Two Northwest House Democrats turned thumbs down on the conference committee stimulus package. Idaho's Walt Minnick, coming from the Blue Dog conservative side, wasn't hard to understand; like most of the other critics, he thought there was too much spending and too little likelihood the bill would get the job done. And he had the credibility of having developed an alternative of his own: “My bill was a high-powered rifle. This bill is a shotgun, and it will add nearly $1 trillion we do not have to a debt already out of control.” So, siding with the Republicans.
But then there too was the nay from Oregon's Peter DeFazio - for almost exactly the opposite reasons. Too many cuts from the bill for spending proposals, in DeFazio's view.
Of course, no one knows exactly what will work best to pump some adrenaline into the economy.
Some further attention ought to go, though, to one suggestion DeFazio had - a procedural one applying to the Senate.
The idea in the Senate is that to pass controversial legislation, you have to have not just a simple majority (50 senators and the vice president, if all are present and voting) but 60 votes to override a filibuster. The Senate rule basically is that you can't stop a senator from speaking on the floor - for hours or days - unless you round up 60 votes for "cloture." In recent years, we haven't seen many real filibusters, instead abbreviating to the idea that you need 60 votes to force a bill to the floor if the minority says it even might try to filibuster.

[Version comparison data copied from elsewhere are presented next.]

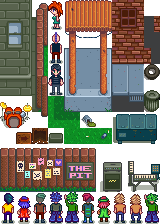
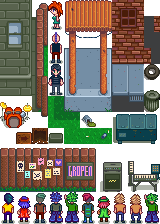
Oversett fllere .png-filer

Changed region(s): [[0.4062, 0.7188, 0.5938, 0.8125]]

diff --git a/Gjøremålsliste.md b/Gjøremålsliste.md
@@ -162,16 +162,16 @@
   - [x] JunimoNote.png
   - [ ] Movies.png
   - [ ] skillTitles.png
-- [ ] Maps
+- [x] Maps
   - [x] DesertTiles.png
-  - [ ] Festivals.png
+  - [x] Festivals.png
   - [x] TownIndoors.png
   - [x] bathhouse_tiles.png
   - [x] coopTiles.png
   - [x] fall_beach.png
   - [x] fall_outdoorsTileSheet.png
   - [x] fall_town.png
-  - [ ] samshowtiles.png
+  - [x] samshowtiles.png
   - [x] spring_beach.png
   - [x] spring_outdoorsTileSheet.png
   - [x] spring_town.png
@@ -179,7 +179,7 @@
   - [x] summer_beach.png
   - [x] summer_outdoorsTileSheet.png
   - [x] summer_town.png
-  - [ ] townInterior.png
+  - [x] townInterior.png
   - [x] winter_beach.png
   - [x] winter_outdoorsTileSheet.png
   - [x] winter_town.png
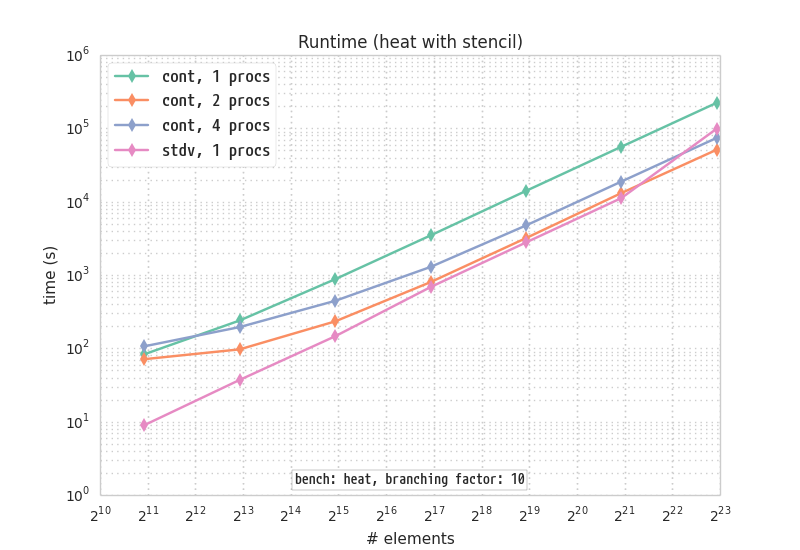
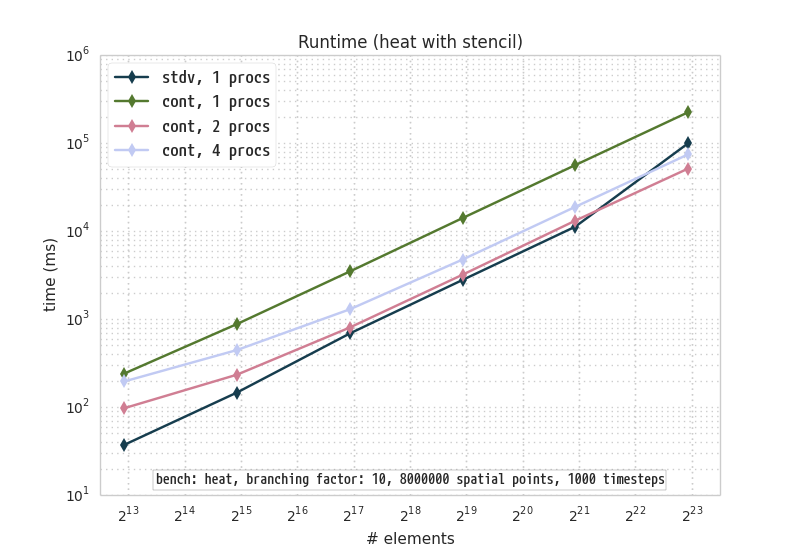
newest graphs, mostly final but slplot did get a bit sloppy

diff --git a/bench/slplot.py b/bench/slplot.py
@@ -106,7 +106,7 @@ def fpvs_all(pkey):
 def hpvs_all(pkey):
     return "cont" in pkey
 def rsvt(pkey):
-    return "16" in pkey
+    return "4" in pkey
 def svt(pkey):
     return True
 def fbvs(pkey):
@@ -130,7 +130,7 @@ selector = {
 ################################################################################
 
 # filename path/template
-date = "2016-09-28"
+date = "2016-09-19"
 log_path = "logs_" + date
 fname_tmpl = log_path + "/{0:s}_{1:d}_{2:d}_{3:d}.log"
 
@@ -176,8 +176,8 @@ if "steps-v-speed" in bench_name:
 graph_name = "graphs_" + date + "/" + bench_name
 
 # processor counts
-proc_set = [1, 2, 4, 8, 16]
-proc_val = 16
+proc_set = [1, 2, 4]
+proc_val = 4
 procs = proc_set
 
 # vector sizes
@@ -240,27 +240,28 @@ for k,v in pdata.items():
     print (k,v)
 
 def keysort(s):
-    if "reduce" in s[0]:
+    if True:
         keyorder = {k:v for v,k in enumerate(["seq", "vec", "cont", "async", "omp"])}
         for k,v in keyorder.items():
             if k in s[0]:
-                print "AH HA",k,s[0]
-                return v
-        return keyorder.items().size()
+                print "AH HA",k,s[0],v
+                print v*5+int("0" + "".join(i for i in s[0] if i.isdigit()))
+                return v*5+int("0" + "".join(i for i in s[0] if i.isdigit()))
+        return len(keyorder)
 #   elif "foreach" in s[0]:
 #       keyorder = OrderedDict({k:v for v,k in enumerate(["stdv_foreach01", "cont_foreach01", "2", "4", "8", "16"])})
 #       for k,v in keyorder.items():
 #           if k in s[0]:
 #               print k,s[0]
 #               return v
-#       return keyorder.items().size()
-    elif "heat" in s[0]:
-        keyorder = OrderedDict({k:v for v,k in enumerate(["stdv_heat01", "cont_heat01", "2", "4", "8", "16"])})
-        for k,v in keyorder.items():
-            if k in s[0]:
-                print k,s[0]
-                return v
-        return keyorder.items().size()
+#       return len(keyorder)
+#   elif "heat" in s[0]:
+#       keyorder = OrderedDict({k:v for v,k in enumerate(["stdv_heat1", "cont_heat1", "2", "4", "8", "16"])})
+#       for k,v in keyorder.items():
+#           if k in s[0]:
+#               print k,s[0]
+#               return v
+#       return len(keyorder)
 
     print s[0]
     return s[0]
@@ -298,12 +299,12 @@ if "-v-speed" in bench_name:
             sns.plt.plot(pvals[0], [y / baseline for y in pvals[1]], marker='d', label=plab)
 
     handles, labels = sns.plt.gca().get_legend_handles_labels()
-    labels, handles = zip(*sorted(zip(labels, handles), key=lambda t: len(t[0])))
+    labels, handles = zip(*zip(labels, handles))
     leg = sns.plt.legend(handles, labels, loc='upper right', fancybox=True, frameon=True, prop=font0)
     leg.get_frame().set_alpha(1.0)
     sns.plt.xlim(1, 4)
     if "reduce" in bench_name:
-        sns.plt.ylim(0.0, 1.3)
+        sns.plt.ylim(0.4, 1.2)
     elif "foreach" in bench_name:
         sns.plt.ylim(0.3, 1.5)
     sns.plt.title('Scaling (' + test_name + ' with ' + op + ')')
@@ -313,17 +314,16 @@ if "-v-speed" in bench_name:
     figtext = 'bench: ' + test_name + ', branching factor: 10'
     if "width" in bench_name:
         figtext += ", " + str(r_val) + " timesteps"
-        sns.plt.ylim(0.0, 4.5)
+        #sns.plt.ylim(0.0, 4.5)
     if "steps" in bench_name:
         figtext += ", " + str(c_val) + " spatial points"
-        sns.plt.ylim(0.0, 1.6)
+        #sns.plt.ylim(0.0, 1.6)
 elif "size-v-time" in bench_name:
     for pkey, pvals in pdata.items():
         if not selector[bench_name](pkey):
             print pkey
             continue
         plab = "".join(i for i in pkey if not i.isdigit())
-        print plab, pvals
         if "cont" in plab:
             plab = "cont"
         elif "stdv" in plab:
@@ -332,16 +332,17 @@ elif "size-v-time" in bench_name:
                 continue
         ptag = "".join(i for i in pkey if i.isdigit())
         plab += ", " + ptag.strip("0") + " procs"
+        print plab, pvals
         sns.plt.plot(pvals[0], pvals[1], marker='d', label=plab)
 
     handles, labels = sns.plt.gca().get_legend_handles_labels()
-    labels, handles = zip(*sorted(zip(labels, handles), key=lambda t: len(t[0])))
+    labels, handles = zip(*zip(labels, handles))
     leg = sns.plt.legend(handles, labels, loc='upper left', fancybox=True, frameon=True, prop=font0)
     leg.get_frame().set_alpha(1.0)
     if "reduce" in bench_name:
-        sns.plt.ylim(0.01, 300)
+        sns.plt.ylim(0.02, 100)
     elif "foreach" in bench_name:
-        sns.plt.ylim(0.24, 400)
+        sns.plt.ylim(0.18, 1000)
     elif "heat" in bench_name:
         sns.plt.xlim(2**12.5, 2**23.5)
     sns.plt.xscale('log', basex=2)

DeFazio's suggestion (according to the Bend Bulletin): Eliminate the niceties. If the Republicans, or anyone else, wants to filibuster, let 'em filibuster. Make 'em work for it. Let it all out there. For that matter, entertain us - and point up what's at stake at the same time.
Here's a case where some bread and circuses could actually result in better lawmaking . . .